  2. How do you communicate a shift in your culture if the perception is no, it’s not comfortable? You want to make employees aware that their opinion matters and that they have a stake in shaping the culture. Do you do climate surveys or town-hall type meetings where these issues are discussed? Do managers talk about them in staff meetings?

  3. Where do you set the threshold for unacceptable behavior (versus actionable harassment – behavior that meets a legal standard)? In the post-#MeToo environment, if you haven’t already done so, raise the threshold and do not tolerate unprofessional or inappropriate behavior. It’s distracting and unproductive.

  4. Are there people in the organization who are perceived to be “untouchable” – exempt from policy or law? In the post-#MeToo environment ask why this perception exist or why there are, in fact “untouchables.”

  5. Is there a neutral process to investigate complaints and are the investigators neutral? In the post-#MeToo environment, there is an expectation that investigations will happen immediately. Be sure you have appropriate investigators, internal or external, in place before a complaint is made so you can act quickly and appropriately without reacting or speeding through an investigation for the sake of speed.

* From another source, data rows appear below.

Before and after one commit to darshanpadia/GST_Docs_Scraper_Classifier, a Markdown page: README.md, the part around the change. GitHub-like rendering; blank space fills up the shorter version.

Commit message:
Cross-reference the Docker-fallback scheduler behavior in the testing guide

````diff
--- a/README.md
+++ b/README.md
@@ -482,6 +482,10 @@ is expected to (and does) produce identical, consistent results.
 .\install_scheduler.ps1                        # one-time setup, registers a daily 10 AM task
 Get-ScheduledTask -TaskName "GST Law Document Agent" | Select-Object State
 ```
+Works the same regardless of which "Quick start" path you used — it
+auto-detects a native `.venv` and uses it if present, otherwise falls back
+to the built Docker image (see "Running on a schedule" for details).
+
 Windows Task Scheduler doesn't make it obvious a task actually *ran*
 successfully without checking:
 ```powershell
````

  6. Assuming there is a process, do you employees know it exists and understand how to file a complaint? Have you considered issues specific to your organization or industry – remote employees, non-English speakers, employees with frequent customer contact, to name a few? Its important employees understand your policies and complaint procedures. 

  7. If harassment is determined to exist does the punishment fit the crime? The post-#MeToo environment with high profile situations covered in the media has given rise to the expectation that all behavior that is determined to be harassment must result in termination. Any management action you take should be proportional to the seriousness of the behavior – and not all behavior is equal. 

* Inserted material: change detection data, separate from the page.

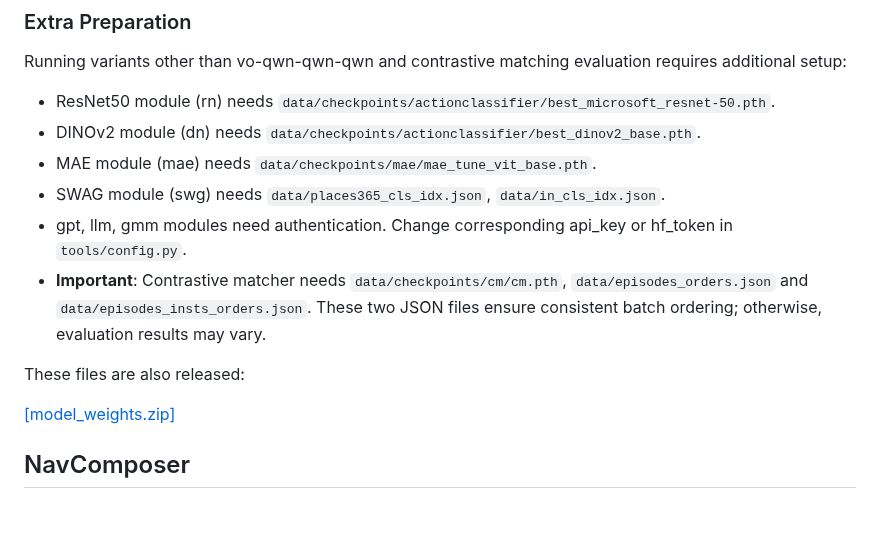
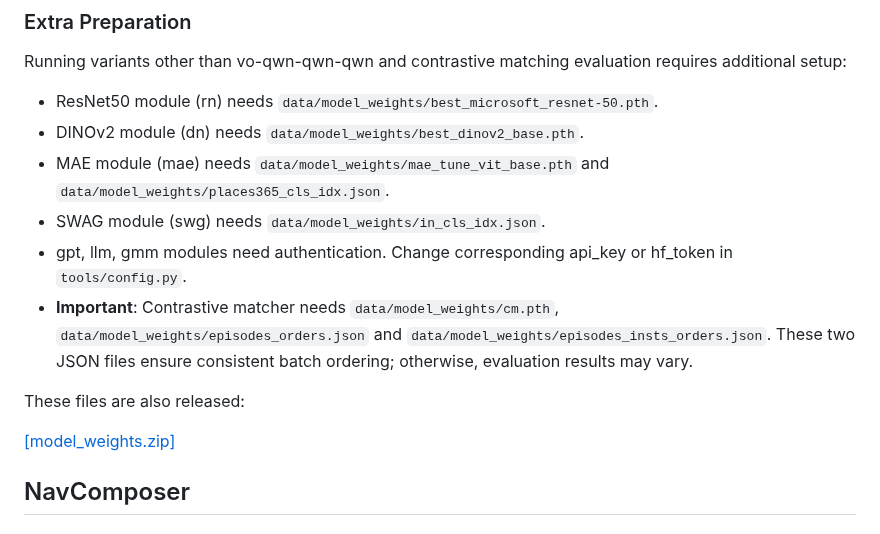
Before and after one commit to RavenKiller/NavComposer, a Markdown page: README.md, the part around one of its changes. Rendered like a GitHub page.

Commit message:
Update READEME.md

```diff
--- a/README.md
+++ b/README.md
@@ -67,12 +67,12 @@ If extracted to a different location, update the corresponding path variables in
 ### Extra Preparation
 Running variants other than vo-qwn-qwn-qwn and contrastive matching evaluation requires additional setup:
 
-+ ResNet50 module (rn) needs `data/checkpoints/actionclassifier/best_microsoft_resnet-50.pth`.
-+ DINOv2 module (dn) needs `data/checkpoints/actionclassifier/best_dinov2_base.pth`.
-+ MAE module (mae) needs `data/checkpoints/mae/mae_tune_vit_base.pth`.
-+ SWAG module (swg) needs `data/places365_cls_idx.json`, `data/in_cls_idx.json`.
++ ResNet50 module (rn) needs `data/model_weights/best_microsoft_resnet-50.pth`.
++ DINOv2 module (dn) needs `data/model_weights/best_dinov2_base.pth`.
++ MAE module (mae) needs `data/model_weights/mae_tune_vit_base.pth` and `data/model_weights/places365_cls_idx.json`.
++ SWAG module (swg) needs `data/model_weights/in_cls_idx.json`.
 + gpt, llm, gmm modules need authentication. Change corresponding api_key or hf_token in `tools/config.py`.
-+ **Important**: Contrastive matcher needs `data/checkpoints/cm/cm.pth`, `data/episodes_orders.json` and `data/episodes_insts_orders.json`. These two JSON files ensure consistent batch ordering; otherwise, evaluation results may vary.
++ **Important**: Contrastive matcher needs `data/model_weights/cm.pth`, `data/model_weights/episodes_orders.json` and `data/model_weights/episodes_insts_orders.json`. These two JSON files ensure consistent batch ordering; otherwise, evaluation results may vary.
 
 These files are also released:
 
```
Also changed, not shown: other parts of README.md (+1 -1 lines).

The Equal Employment Opportunity Commission published a report on its study of workplace harassment in June 2016. If you’re interested in reading the report, you can find a copy at

And if you missed it, be sure to read our post from February 13 – Compliance or Common Sense, at

No comments ()


Managing people is the most challenging part of any leader's day. And that job certainly is not getting any easier. The Big Book of HR will provide any HR professional, manager, or business owner of any size organization the information they need to get the most from their talent. It is filled with information on everything from the most strategic HR-related issues to the smallest tactical detail of how to manage people.